sound radiation prediction at high and medium audio frequencies. The objective
of this work (SEA based) is to evaluate acoustic power radiated by a large
scale complex structure when its vibration is defined only within limited
surface area in the vicinity of broadband sources. A tested structure is
divided into a set of energy finite elements (EFEs) and power balance matrix
(PBM) equation is solved to obtain the ratio of EFEs rms normal velocity
components. Coefficients of the PBM equation derive from transmission,
radiation, and internal loss factors. Acoustic power radiated by the whole

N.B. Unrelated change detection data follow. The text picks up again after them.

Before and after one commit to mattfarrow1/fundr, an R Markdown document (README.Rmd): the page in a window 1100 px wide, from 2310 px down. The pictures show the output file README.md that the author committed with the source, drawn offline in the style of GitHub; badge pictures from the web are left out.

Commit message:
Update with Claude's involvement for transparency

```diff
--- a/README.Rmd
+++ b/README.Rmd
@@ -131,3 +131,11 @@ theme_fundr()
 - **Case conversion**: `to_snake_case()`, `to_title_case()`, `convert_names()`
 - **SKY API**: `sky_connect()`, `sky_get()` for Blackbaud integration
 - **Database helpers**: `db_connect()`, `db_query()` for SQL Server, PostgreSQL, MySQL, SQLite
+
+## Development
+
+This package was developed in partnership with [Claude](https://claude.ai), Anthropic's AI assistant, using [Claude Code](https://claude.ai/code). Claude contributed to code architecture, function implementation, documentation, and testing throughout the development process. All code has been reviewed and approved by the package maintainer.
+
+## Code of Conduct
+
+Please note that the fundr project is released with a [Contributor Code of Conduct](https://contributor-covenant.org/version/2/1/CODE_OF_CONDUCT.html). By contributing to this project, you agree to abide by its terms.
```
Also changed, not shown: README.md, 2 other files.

structure is calculated as the sum of partial acoustic inputs of EFEs. Each
power input is determined by radiation efficiency and surface averaged normal
velocity of a structural element. This approach enables one to define
generalized radiation efficiency of the total structure which links acoustic
power and rms vibration of the specific EFE with preliminary measured or given
at ``drawing board studies'' vibration. Damping factors provide additional
information needed to study the effect of design variables on radiation
efficiency of a whole structure. A typical for aerospace and shipbuilding
multi-sectional structure comprising cylindrical rib-stiffened shells with
transverse partitions separating them was selected to utilize the developed
approach. One of cylindrical subsets was driven by a normal broadband point
force and its vibration was measured in one-third octave bands and averaged
over its surface area. Drops of surface averaged vibration levels between
structural elements were computed using PBM equation. Assuming omnidirectional
pattern of sound radiation the total acoustic power and far-field sound
pressure were calculated. It allowed one to evaluate the total structural
radiation efficiency. Radiation loss factors for ribbed cylindrical shells in
light (air) and heavy (water) acoustic media were investigated to obtain
reliable data for PBM coefficients. Experimental data were in a good agreement
with theoretical prediction.